Input for this task |
=-=-=

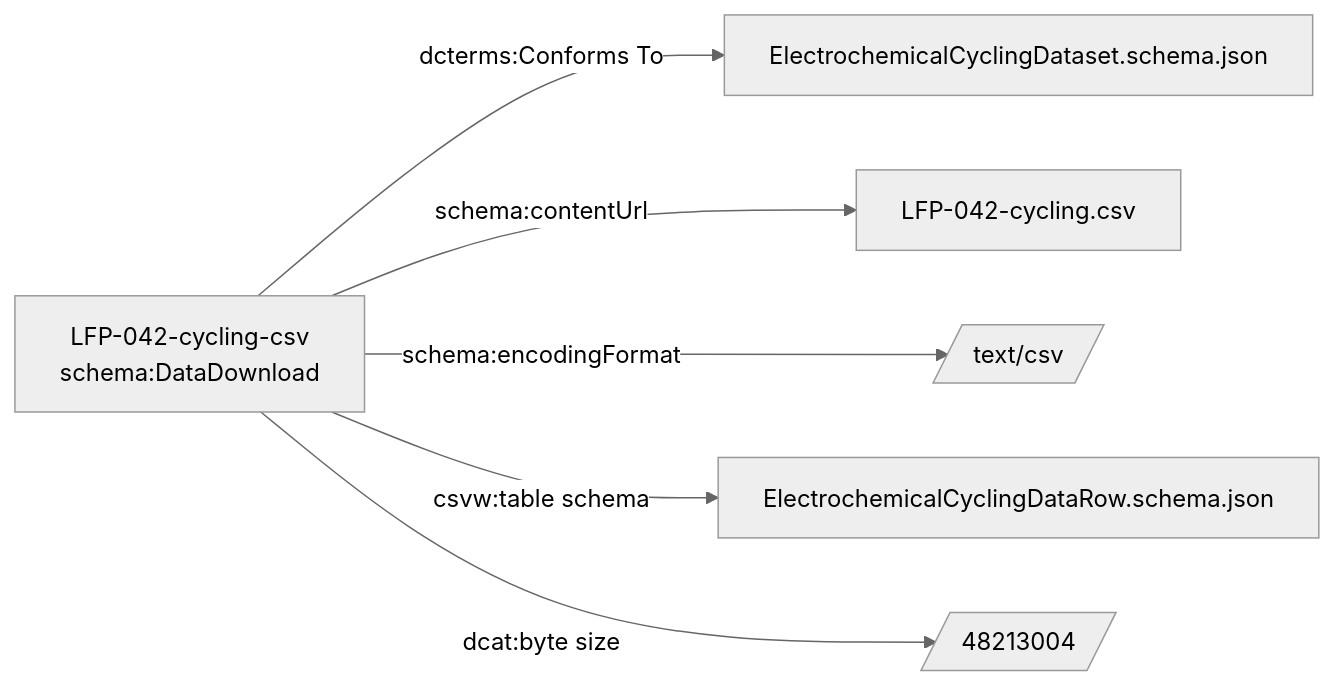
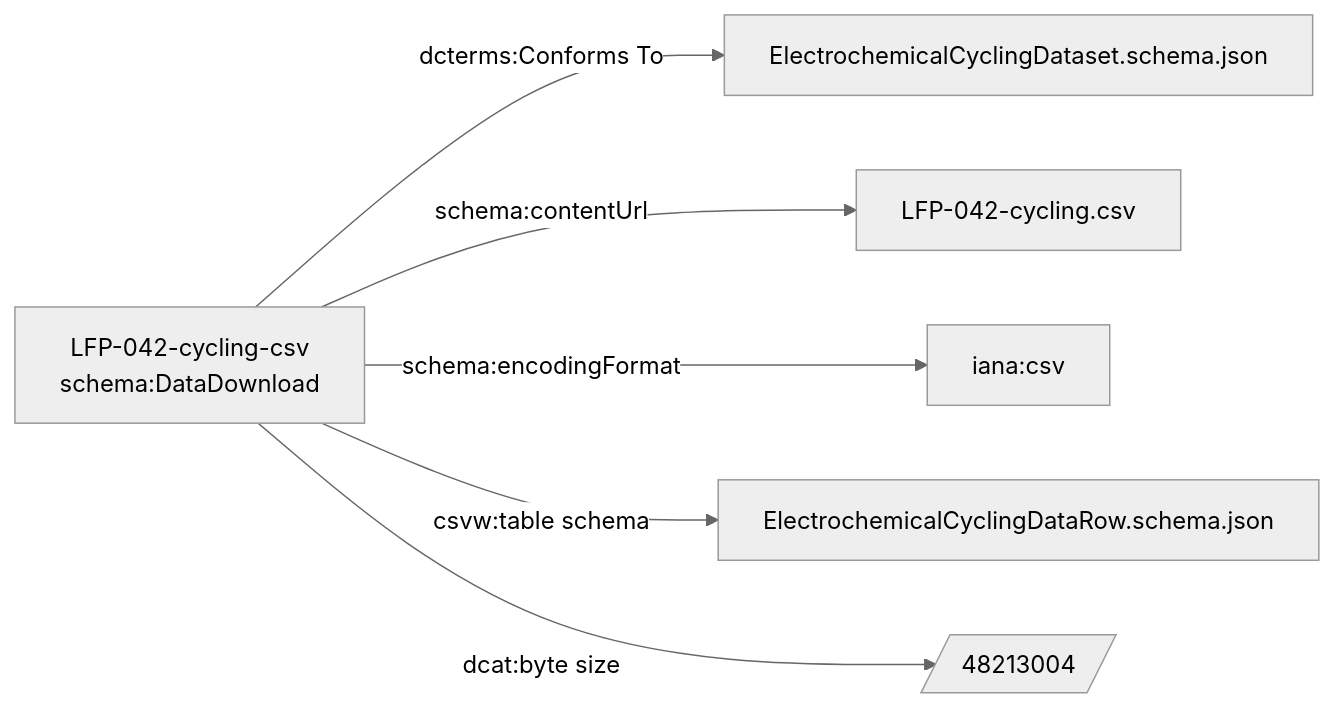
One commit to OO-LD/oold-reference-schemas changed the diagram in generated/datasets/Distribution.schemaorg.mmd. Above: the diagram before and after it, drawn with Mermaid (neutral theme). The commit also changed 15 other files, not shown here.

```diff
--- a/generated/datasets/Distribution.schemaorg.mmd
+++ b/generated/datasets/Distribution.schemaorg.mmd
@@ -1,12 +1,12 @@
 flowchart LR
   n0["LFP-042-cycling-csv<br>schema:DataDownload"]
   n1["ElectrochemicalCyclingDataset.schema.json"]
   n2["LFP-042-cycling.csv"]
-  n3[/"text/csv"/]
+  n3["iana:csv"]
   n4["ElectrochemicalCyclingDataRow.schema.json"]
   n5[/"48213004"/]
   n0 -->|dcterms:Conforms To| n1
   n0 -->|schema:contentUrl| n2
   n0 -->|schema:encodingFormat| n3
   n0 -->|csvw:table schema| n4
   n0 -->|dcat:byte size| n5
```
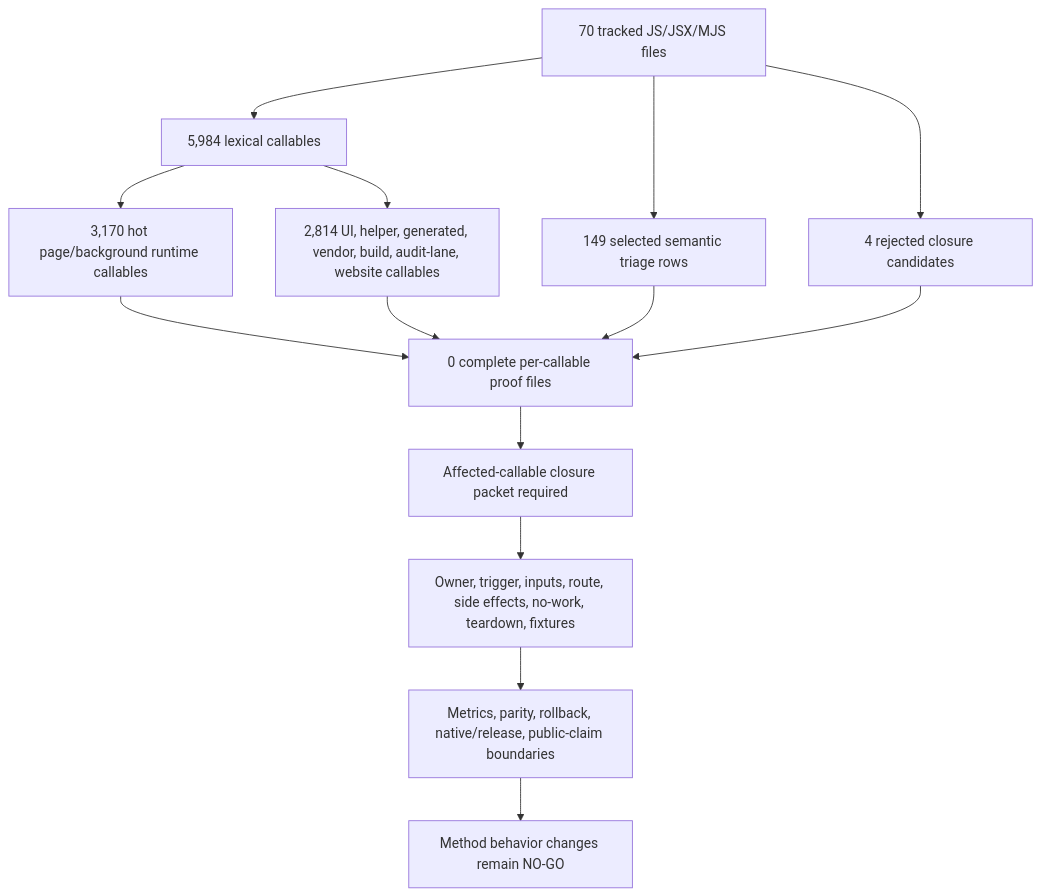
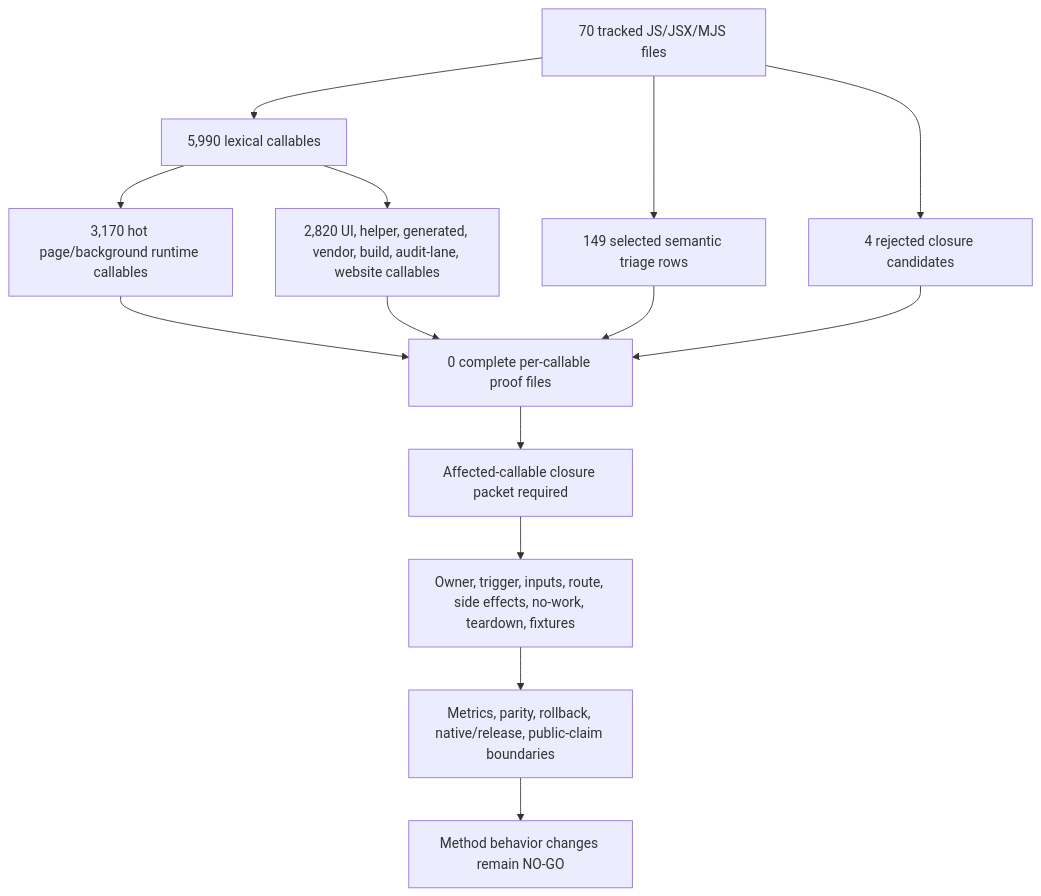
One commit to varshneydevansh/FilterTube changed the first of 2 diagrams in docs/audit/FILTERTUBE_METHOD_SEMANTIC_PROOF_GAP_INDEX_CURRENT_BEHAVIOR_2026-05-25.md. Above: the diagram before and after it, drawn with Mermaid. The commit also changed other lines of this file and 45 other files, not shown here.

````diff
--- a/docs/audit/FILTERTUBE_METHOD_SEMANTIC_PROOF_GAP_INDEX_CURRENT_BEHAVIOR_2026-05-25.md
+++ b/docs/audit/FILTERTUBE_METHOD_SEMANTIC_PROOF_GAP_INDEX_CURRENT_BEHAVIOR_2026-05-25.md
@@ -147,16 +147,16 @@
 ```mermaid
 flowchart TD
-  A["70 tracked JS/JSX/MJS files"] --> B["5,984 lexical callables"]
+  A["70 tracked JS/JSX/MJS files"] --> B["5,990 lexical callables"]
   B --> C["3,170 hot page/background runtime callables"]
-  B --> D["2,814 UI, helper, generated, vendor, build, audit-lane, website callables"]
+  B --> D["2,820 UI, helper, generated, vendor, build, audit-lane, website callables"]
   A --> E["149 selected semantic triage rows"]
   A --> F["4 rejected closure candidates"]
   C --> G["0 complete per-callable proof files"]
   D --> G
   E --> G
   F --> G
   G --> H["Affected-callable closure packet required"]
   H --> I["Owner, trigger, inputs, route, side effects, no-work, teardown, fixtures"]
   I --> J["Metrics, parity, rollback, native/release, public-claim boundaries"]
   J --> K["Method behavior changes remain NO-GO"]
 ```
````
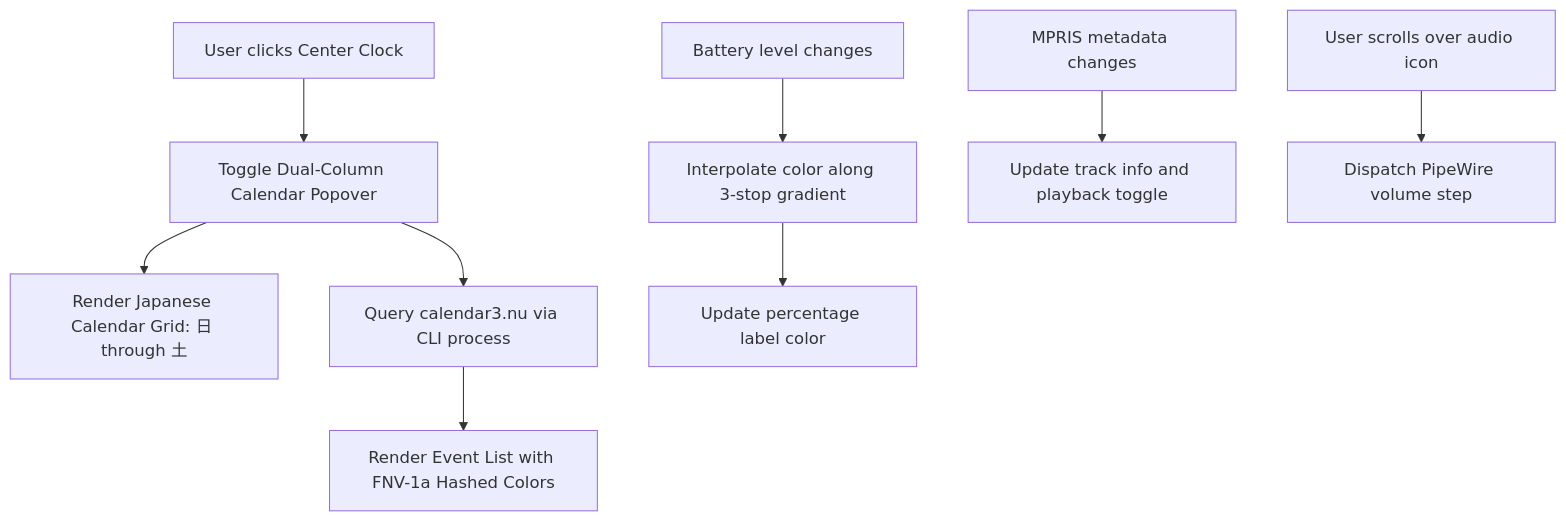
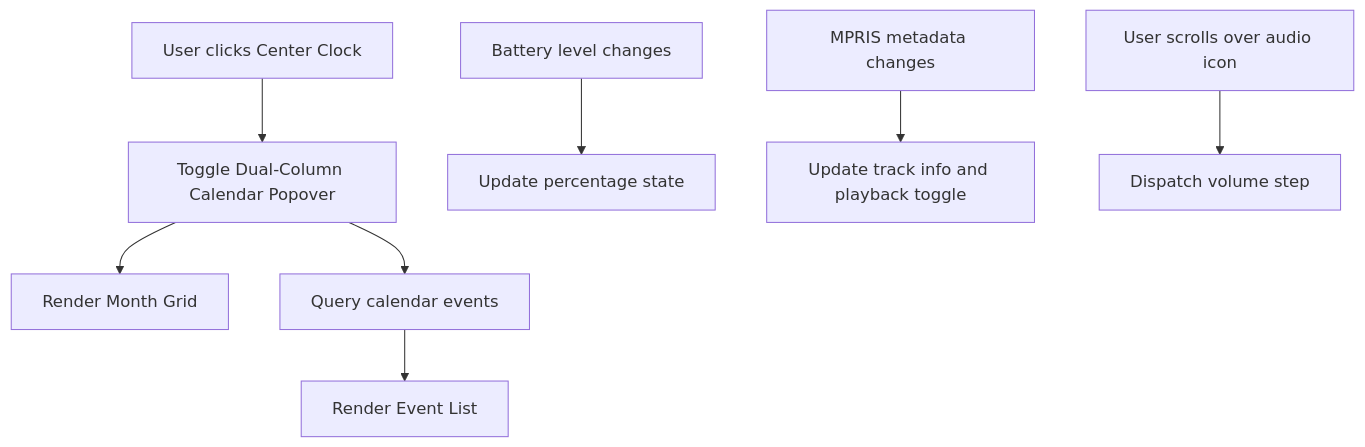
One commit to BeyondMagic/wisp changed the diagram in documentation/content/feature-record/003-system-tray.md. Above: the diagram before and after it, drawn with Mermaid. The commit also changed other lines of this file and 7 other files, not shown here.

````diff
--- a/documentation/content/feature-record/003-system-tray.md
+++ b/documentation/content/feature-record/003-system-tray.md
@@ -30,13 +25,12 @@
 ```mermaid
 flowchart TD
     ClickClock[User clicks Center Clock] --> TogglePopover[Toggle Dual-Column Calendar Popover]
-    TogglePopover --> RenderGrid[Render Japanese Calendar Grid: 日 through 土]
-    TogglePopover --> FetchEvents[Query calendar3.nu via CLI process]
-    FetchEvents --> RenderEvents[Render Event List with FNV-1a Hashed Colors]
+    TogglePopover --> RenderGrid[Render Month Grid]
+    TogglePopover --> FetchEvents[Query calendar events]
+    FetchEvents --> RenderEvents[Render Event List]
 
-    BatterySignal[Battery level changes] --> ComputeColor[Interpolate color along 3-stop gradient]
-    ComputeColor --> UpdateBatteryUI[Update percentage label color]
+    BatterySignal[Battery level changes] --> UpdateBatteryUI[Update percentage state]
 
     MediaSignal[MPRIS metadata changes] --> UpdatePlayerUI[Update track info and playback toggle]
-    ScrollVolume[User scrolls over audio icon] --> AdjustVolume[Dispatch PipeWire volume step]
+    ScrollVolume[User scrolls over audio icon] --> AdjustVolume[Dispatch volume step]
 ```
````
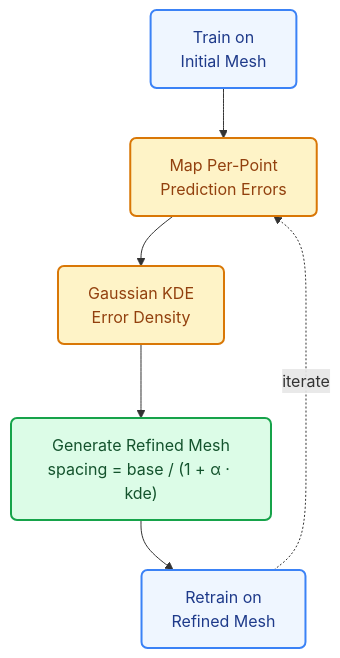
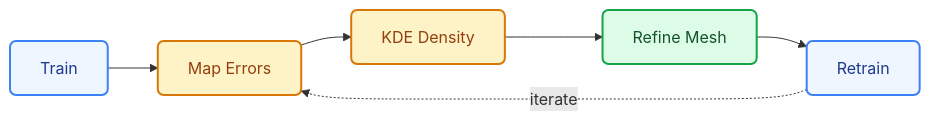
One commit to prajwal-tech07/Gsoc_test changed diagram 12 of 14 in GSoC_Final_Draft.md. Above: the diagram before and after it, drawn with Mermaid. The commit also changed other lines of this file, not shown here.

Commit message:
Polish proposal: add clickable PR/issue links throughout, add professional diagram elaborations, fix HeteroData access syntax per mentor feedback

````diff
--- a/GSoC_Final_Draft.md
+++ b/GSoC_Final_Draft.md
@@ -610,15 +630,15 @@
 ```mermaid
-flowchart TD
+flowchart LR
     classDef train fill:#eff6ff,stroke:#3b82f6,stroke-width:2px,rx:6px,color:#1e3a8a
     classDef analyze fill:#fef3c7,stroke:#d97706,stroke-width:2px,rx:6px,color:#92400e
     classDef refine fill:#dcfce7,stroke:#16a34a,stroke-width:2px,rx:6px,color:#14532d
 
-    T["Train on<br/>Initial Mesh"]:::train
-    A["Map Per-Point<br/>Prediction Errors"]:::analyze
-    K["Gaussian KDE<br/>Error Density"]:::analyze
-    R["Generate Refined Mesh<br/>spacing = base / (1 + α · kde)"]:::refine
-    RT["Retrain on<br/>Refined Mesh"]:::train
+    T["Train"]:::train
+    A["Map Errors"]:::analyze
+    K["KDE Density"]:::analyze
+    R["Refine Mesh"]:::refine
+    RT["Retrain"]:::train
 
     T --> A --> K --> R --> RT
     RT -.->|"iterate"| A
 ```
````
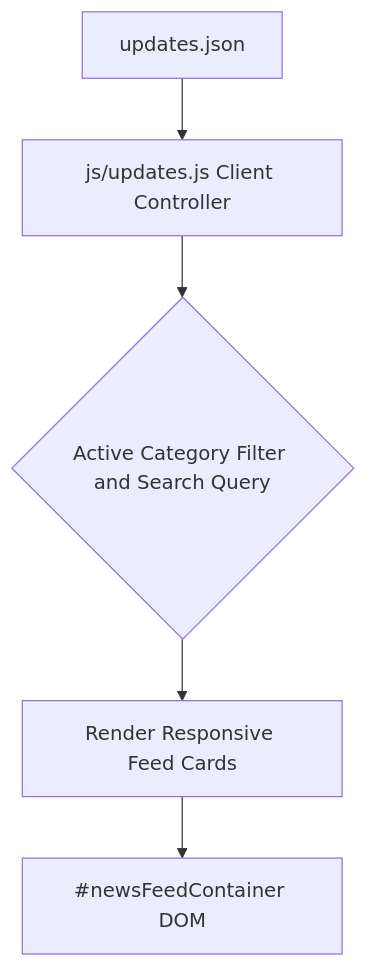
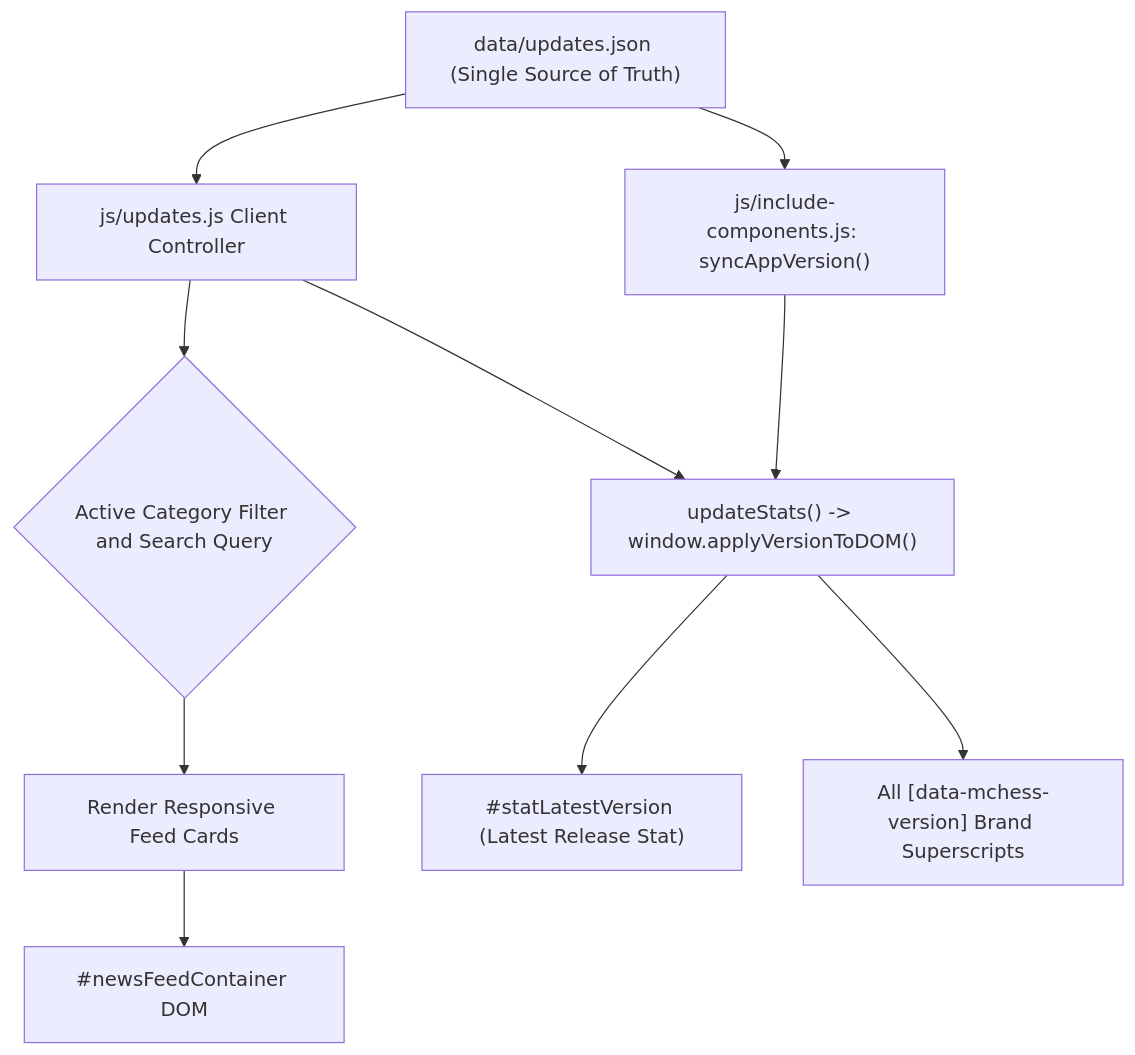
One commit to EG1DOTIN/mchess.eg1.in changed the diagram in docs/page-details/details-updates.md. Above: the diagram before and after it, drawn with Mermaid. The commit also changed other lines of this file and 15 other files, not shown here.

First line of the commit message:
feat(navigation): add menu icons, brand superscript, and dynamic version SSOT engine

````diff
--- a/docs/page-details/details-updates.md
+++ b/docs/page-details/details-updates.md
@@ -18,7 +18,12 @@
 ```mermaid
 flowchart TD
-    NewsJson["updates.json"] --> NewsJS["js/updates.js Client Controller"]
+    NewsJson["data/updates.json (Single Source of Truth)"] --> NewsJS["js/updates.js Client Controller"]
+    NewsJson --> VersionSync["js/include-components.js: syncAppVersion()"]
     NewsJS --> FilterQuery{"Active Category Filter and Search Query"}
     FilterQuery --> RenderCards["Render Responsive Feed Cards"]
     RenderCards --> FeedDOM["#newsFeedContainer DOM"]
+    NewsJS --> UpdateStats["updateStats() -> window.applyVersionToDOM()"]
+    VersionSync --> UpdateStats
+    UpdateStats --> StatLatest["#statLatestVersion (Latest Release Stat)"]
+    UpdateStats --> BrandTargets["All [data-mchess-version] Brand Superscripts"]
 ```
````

=-=-=

Task prompt |
Report all lines of the data that include the word "scrolls".

Solution to this problem |
-    ScrollVolume[User scrolls over audio icon] --> AdjustVolume[Dispatch PipeWire volume step]
+    ScrollVolume[User scrolls over audio icon] --> AdjustVolume[Dispatch volume step]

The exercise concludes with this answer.